■ WHAT YOU HAVE TO DO ■
Whatever the lines below say, output them exactly.

Top of SUPPLIED RECORDS

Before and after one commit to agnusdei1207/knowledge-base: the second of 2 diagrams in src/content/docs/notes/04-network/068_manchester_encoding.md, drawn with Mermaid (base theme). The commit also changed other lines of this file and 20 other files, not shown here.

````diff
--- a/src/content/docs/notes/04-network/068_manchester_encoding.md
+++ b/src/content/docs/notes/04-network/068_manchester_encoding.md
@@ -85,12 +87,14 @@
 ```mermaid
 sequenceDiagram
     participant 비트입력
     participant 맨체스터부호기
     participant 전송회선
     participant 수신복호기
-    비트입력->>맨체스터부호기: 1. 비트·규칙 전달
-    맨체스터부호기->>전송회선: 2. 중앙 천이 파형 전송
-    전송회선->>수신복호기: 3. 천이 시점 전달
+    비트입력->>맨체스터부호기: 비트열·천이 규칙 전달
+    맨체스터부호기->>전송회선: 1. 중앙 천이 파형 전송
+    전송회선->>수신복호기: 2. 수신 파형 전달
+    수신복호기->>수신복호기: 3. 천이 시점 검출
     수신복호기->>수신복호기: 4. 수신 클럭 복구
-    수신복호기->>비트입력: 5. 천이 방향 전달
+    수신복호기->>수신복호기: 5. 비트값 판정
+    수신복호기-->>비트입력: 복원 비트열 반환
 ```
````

Bottom of SUPPLIED RECORDS

■ ANSWER TO THIS PROBLEM ■
Before and after one commit to agnusdei1207/knowledge-base: the second of 2 diagrams in src/content/docs/notes/04-network/068_manchester_encoding.md, drawn with Mermaid (base theme). The commit also changed other lines of this file and 20 other files, not shown here.

````diff
--- a/src/content/docs/notes/04-network/068_manchester_encoding.md
+++ b/src/content/docs/notes/04-network/068_manchester_encoding.md
@@ -85,12 +87,14 @@
 ```mermaid
 sequenceDiagram
     participant 비트입력
     participant 맨체스터부호기
     participant 전송회선
     participant 수신복호기
-    비트입력->>맨체스터부호기: 1. 비트·규칙 전달
-    맨체스터부호기->>전송회선: 2. 중앙 천이 파형 전송
-    전송회선->>수신복호기: 3. 천이 시점 전달
+    비트입력->>맨체스터부호기: 비트열·천이 규칙 전달
+    맨체스터부호기->>전송회선: 1. 중앙 천이 파형 전송
+    전송회선->>수신복호기: 2. 수신 파형 전달
+    수신복호기->>수신복호기: 3. 천이 시점 검출
     수신복호기->>수신복호기: 4. 수신 클럭 복구
-    수신복호기->>비트입력: 5. 천이 방향 전달
+    수신복호기->>수신복호기: 5. 비트값 판정
+    수신복호기-->>비트입력: 복원 비트열 반환
 ```
````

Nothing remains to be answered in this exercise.